:: Supplied data

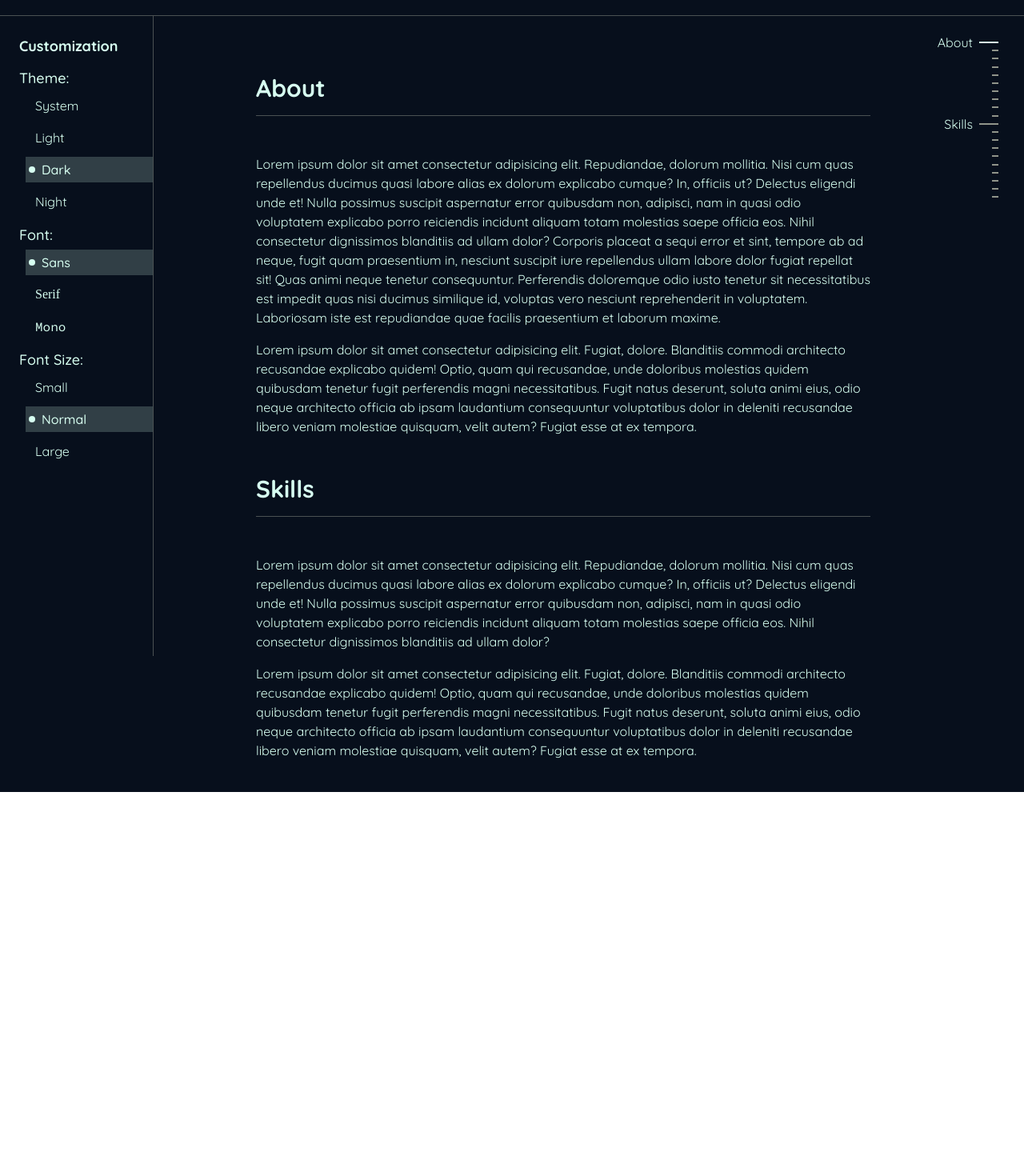
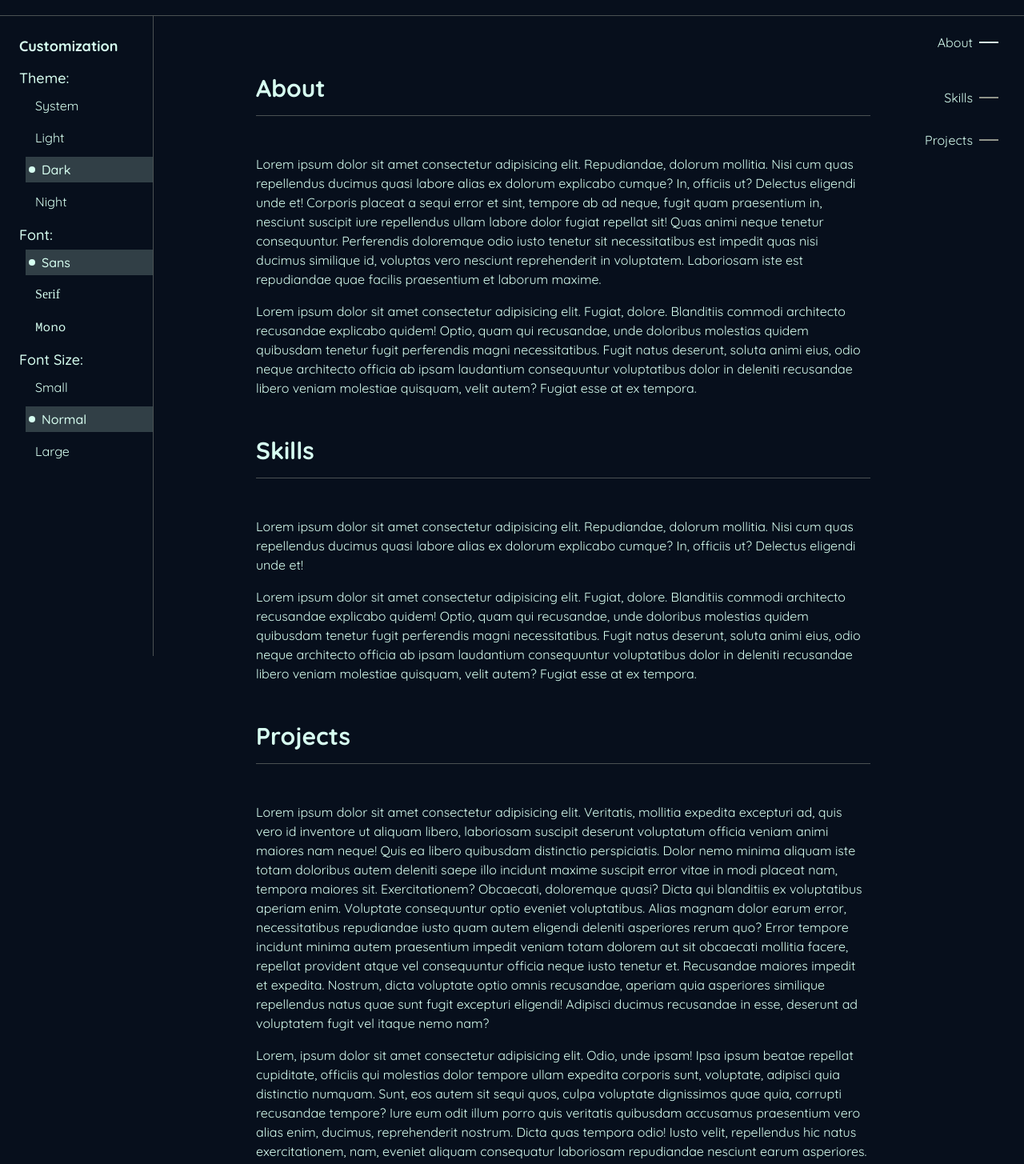
Before and after one commit to AtanasovCode/atanasov-wiki, a React (Vite) app: page /articles/1/my-info in a window 1280 px wide. Shown: the part 60-1515 px from the top of the page at 80% size. Before the commit the page ends 1050 px from the top, so only its background shows below. Built offline with nearby package versions, Linux system fonts and the light colour scheme; a web font is replaced by a local one.

Commit message:
create proportional sections on ruler nav based on section heights

```diff
--- a/src/articles/articles.tsx
+++ b/src/articles/articles.tsx
@@ -13,7 +13,6 @@ const myArticle = {
                 <>
                     <Paragraph>
                         Lorem ipsum dolor sit amet consectetur adipisicing elit. Repudiandae, dolorum mollitia. Nisi cum quas repellendus ducimus quasi labore alias ex dolorum explicabo cumque? In, officiis ut? Delectus eligendi unde et!
-                        Nulla possimus suscipit aspernatur error quibusdam non, adipisci, nam in quasi odio voluptatem explicabo porro reiciendis incidunt aliquam totam molestias saepe officia eos. Nihil consectetur dignissimos blanditiis ad ullam dolor?
                         Corporis placeat a sequi error et sint, tempore ab ad neque, fugit quam praesentium in, nesciunt suscipit iure repellendus ullam labore dolor fugiat repellat sit! Quas animi neque tenetur consequuntur.
                         Perferendis doloremque odio iusto tenetur sit necessitatibus est impedit quas nisi ducimus similique id, voluptas vero nesciunt reprehenderit in voluptatem. Laboriosam iste est repudiandae quae facilis praesentium et laborum maxime.
                     </Paragraph>
@@ -32,7 +31,6 @@ const myArticle = {
                 <>
                     <Paragraph>
                         Lorem ipsum dolor sit amet consectetur adipisicing elit. Repudiandae, dolorum mollitia. Nisi cum quas repellendus ducimus quasi labore alias ex dolorum explicabo cumque? In, officiis ut? Delectus eligendi unde et!
-                        Nulla possimus suscipit aspernatur error quibusdam non, adipisci, nam in quasi odio voluptatem explicabo porro reiciendis incidunt aliquam totam molestias saepe officia eos. Nihil consectetur dignissimos blanditiis ad ullam dolor?
                     </Paragraph>
                     <Paragraph>
                         Lorem ipsum dolor sit amet consectetur adipisicing elit. Fugiat, dolore. Blanditiis commodi architecto recusandae explicabo quidem! Optio, quam qui recusandae, unde doloribus molestias quidem quibusdam tenetur fugit perferendis magni necessitatibus.
@@ -40,7 +38,28 @@ const myArticle = {
                     </Paragraph>
                 </>
             )
-        }
+        },
+        {
+            sectionId: "projects",
+            sectionName: "projects",
+            sectionTitle: "Projects",
+            paragraphs: (
+                <>
+                    <Paragraph>
+                        Lorem ipsum dolor sit amet consectetur adipisicing elit. Veritatis, mollitia expedita excepturi ad, quis vero id inventore ut aliquam libero, laboriosam suscipit deserunt voluptatum officia veniam animi maiores nam neque!
+                        Quis ea libero quibusdam distinctio perspiciatis. Dolor nemo minima aliquam iste totam doloribus autem deleniti saepe illo incidunt maxime suscipit error vitae in modi placeat nam, tempora maiores sit. Exercitationem?
+                        Obcaecati, doloremque quasi? Dicta qui blanditiis ex voluptatibus aperiam enim. Voluptate consequuntur optio eveniet voluptatibus. Alias magnam dolor earum error, necessitatibus repudiandae iusto quam autem eligendi deleniti asperiores rerum quo?
+                        Error tempore incidunt minima autem praesentium impedit veniam totam dolorem aut sit obcaecati mollitia facere, repellat provident atque vel consequuntur officia neque iusto tenetur et. Recusandae maiores impedit et expedita.
+                        Nostrum, dicta voluptate optio omnis recusandae, aperiam quia asperiores similique repellendus natus quae sunt fugit excepturi eligendi! Adipisci ducimus recusandae in esse, deserunt ad voluptatem fugit vel itaque nemo nam?
+                    </Paragraph>
+                    <Paragraph>
+                        Lorem, ipsum dolor sit amet consectetur adipisicing elit. Odio, unde ipsam! Ipsa ipsum beatae repellat cupiditate, officiis qui molestias dolor tempore ullam expedita corporis sunt, voluptate, adipisci quia distinctio numquam.
+                        Sunt, eos autem sit sequi quos, culpa voluptate dignissimos quae quia, corrupti recusandae tempore? Iure eum odit illum porro quis veritatis quibusdam accusamus praesentium vero alias enim, ducimus, reprehenderit nostrum.
+                        Dicta quas tempora odio! Iusto velit, repellendus hic natus exercitationem, nam, eveniet aliquam consequatur laboriosam repudiandae nesciunt earum asperiores. Cupiditate temporibus itaque, aliquam fugiat beatae excepturi ea pariatur necessitatibus aut.
+                    </Paragraph>
+                </>
+            )
+        },
     ]
 }
 
--- a/src/components/navigation/NavigationPanel.tsx
+++ b/src/components/navigation/NavigationPanel.tsx
@@ -8,7 +8,7 @@ interface NavigationPanelProps {
     article: ArticleContentTypes[]
 }
 
-const HEIGHT_RATIO: number = 4.5
+export const HEIGHT_RATIO: number = 4 // Ratio between website height & naivation panel height
 
 const NavigationPanel = ({
     article
@@ -33,9 +33,11 @@ const NavigationPanel = ({
     }, [panelHeight, websiteHeight])
 
 
+
+
     return (
         <div
-            className={`mr-8 mt-8 sticky top-8 transition-all duration-500`}
+            className={`mr-8 mt-8 sticky top-8 flex items-end justify-start`}
             style={{ height: `${panelHeight}px` }}
         >
             <RulerLines article={article} />
--- a/src/components/navigation/RulerLines.tsx
+++ b/src/components/navigation/RulerLines.tsx
@@ -1,4 +1,7 @@
+import { useWikiStore } from "../../useWikiStore"
 import type { ArticleContentTypes } from "../../types/articleTypes"
+
+import { HEIGHT_RATIO } from "./NavigationPanel"
 
 interface RulerLinesProps {
     article: ArticleContentTypes[]
@@ -10,38 +13,31 @@ interface RulerLinesProps {
 const RulerLines = ({
     article,
 }: RulerLinesProps) => {
-    const lines = []
 
-    for (let i = 0; i < article.length * 10; i++) {
-        if (i % 10 === 0) {
-            const sectionIndex = i / 10
+    const { sectionHeights } = useWikiStore()
 
-            if (sectionIndex < article.length) {
-                lines.push(
+    return (
+        <div className="h-full w-full flex flex-col items-end justify-end">
+            {
+                article.map((section) => {
+                    const actualHeight = sectionHeights[section.sectionId]
+                    const ratioHeight = actualHeight / HEIGHT_RATIO
+                    return (
                         <div
-                        key={i}
-                        className="w-full h-0.5 flex items-center justify-end gap-2"
+                            key={section.sectionId}
+                            className="flex items-start justify-start"
+                            style={{ height: `${ratioHeight}px` }}
                         >
+                            <div className="h-0.5 flex items-center jusitfy-start gap-2">
                                 <div className="whitespace-nowrap">
-                            {article[sectionIndex].sectionTitle}
+                                    {section.sectionTitle}
                                 </div>
                                 <div className="w-6 h-0.5 bg-secondary"></div>
                             </div>
-                )
+                        </div>
+                    );
+                })
             }
-        }
-        else {
-            lines.push(
-                <div key={i} className="w-full h-0.5 flex justify-end">
-                    <div className="w-2 h-0.5 bg-secondary"></div>
-                </div>
-            )
-        }
-    }
-
-    return (
-        <div className="h-full w-full flex flex-col items-end justify-between pl-4">
-            {lines}
         </div>
     );
 }
```
Lines whose indentation alone changed are shown as unchanged.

::::

What you should do
The lines above that hold the word "components" should be found and copied out.

Written answer
--- a/src/components/navigation/NavigationPanel.tsx
+++ b/src/components/navigation/NavigationPanel.tsx
--- a/src/components/navigation/RulerLines.tsx
+++ b/src/components/navigation/RulerLines.tsx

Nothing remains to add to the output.